====== Material for this task ======

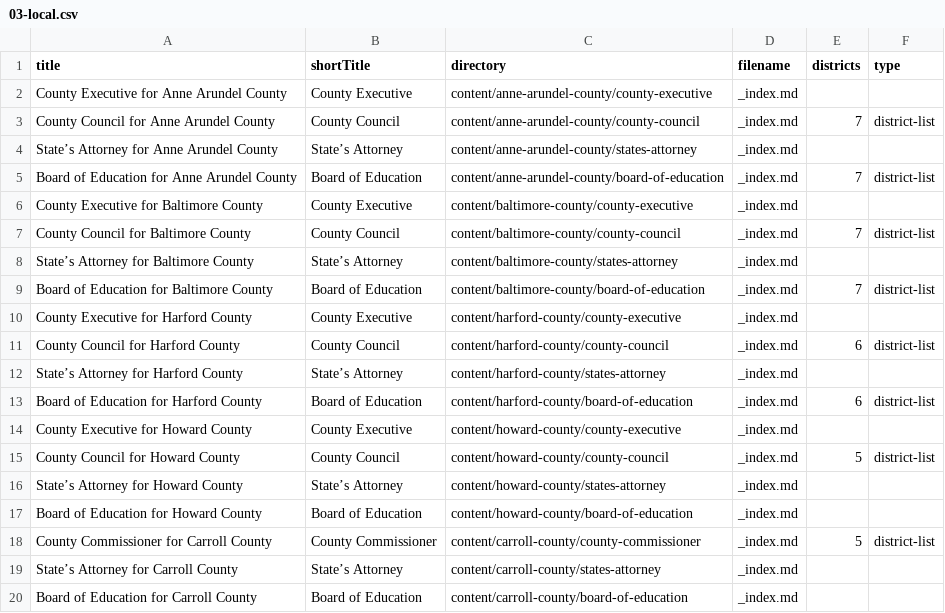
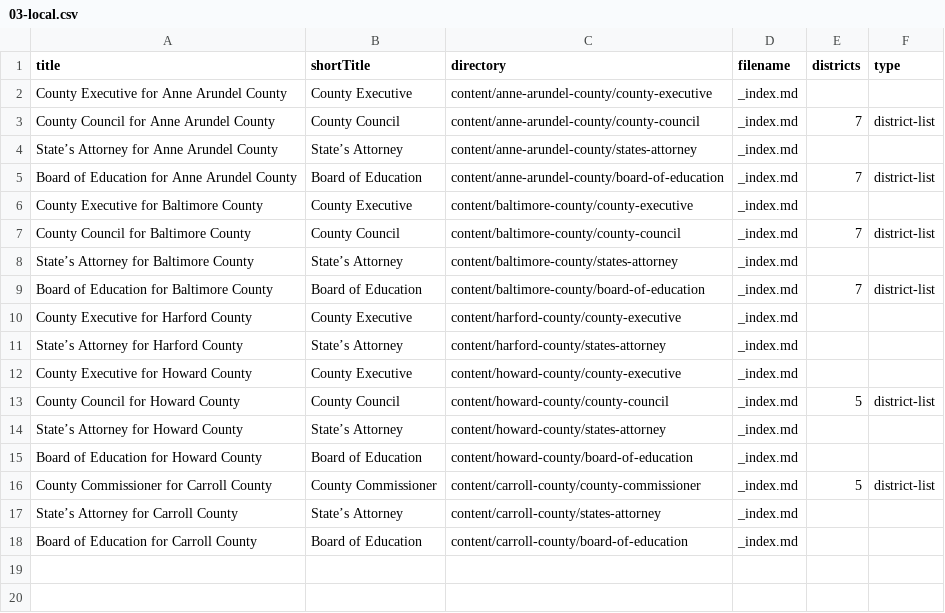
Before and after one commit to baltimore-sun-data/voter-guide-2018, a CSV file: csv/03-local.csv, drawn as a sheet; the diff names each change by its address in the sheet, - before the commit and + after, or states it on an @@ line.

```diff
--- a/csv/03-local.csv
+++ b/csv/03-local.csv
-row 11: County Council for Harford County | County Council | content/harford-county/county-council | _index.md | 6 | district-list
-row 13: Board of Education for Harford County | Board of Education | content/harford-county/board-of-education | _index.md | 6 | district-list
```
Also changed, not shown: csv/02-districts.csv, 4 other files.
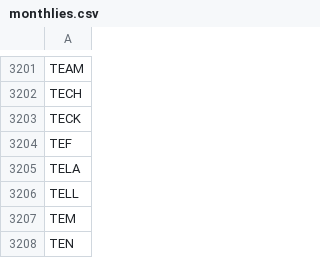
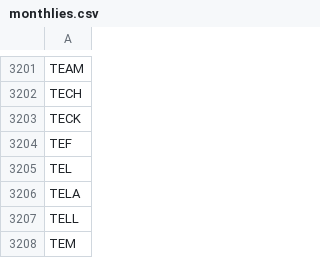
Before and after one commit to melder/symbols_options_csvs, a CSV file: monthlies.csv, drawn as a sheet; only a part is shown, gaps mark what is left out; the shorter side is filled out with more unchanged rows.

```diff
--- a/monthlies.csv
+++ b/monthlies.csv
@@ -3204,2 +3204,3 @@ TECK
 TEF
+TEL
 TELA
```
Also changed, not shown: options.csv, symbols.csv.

======

● **Problem description**: Could you please return the entries above exactly, minus the pictures?

● **Exercise output**:
Before and after one commit to baltimore-sun-data/voter-guide-2018, a CSV file: csv/03-local.csv, drawn as a sheet; the diff names each change by its address in the sheet, - before the commit and + after, or states it on an @@ line.

```diff
--- a/csv/03-local.csv
+++ b/csv/03-local.csv
-row 11: County Council for Harford County | County Council | content/harford-county/county-council | _index.md | 6 | district-list
-row 13: Board of Education for Harford County | Board of Education | content/harford-county/board-of-education | _index.md | 6 | district-list
```
Also changed, not shown: csv/02-districts.csv, 4 other files.
Before and after one commit to melder/symbols_options_csvs, a CSV file: monthlies.csv, drawn as a sheet; only a part is shown, gaps mark what is left out; the shorter side is filled out with more unchanged rows.

```diff
--- a/monthlies.csv
+++ b/monthlies.csv
@@ -3204,2 +3204,3 @@ TECK
 TEF
+TEL
 TELA
```
Also changed, not shown: options.csv, symbols.csv.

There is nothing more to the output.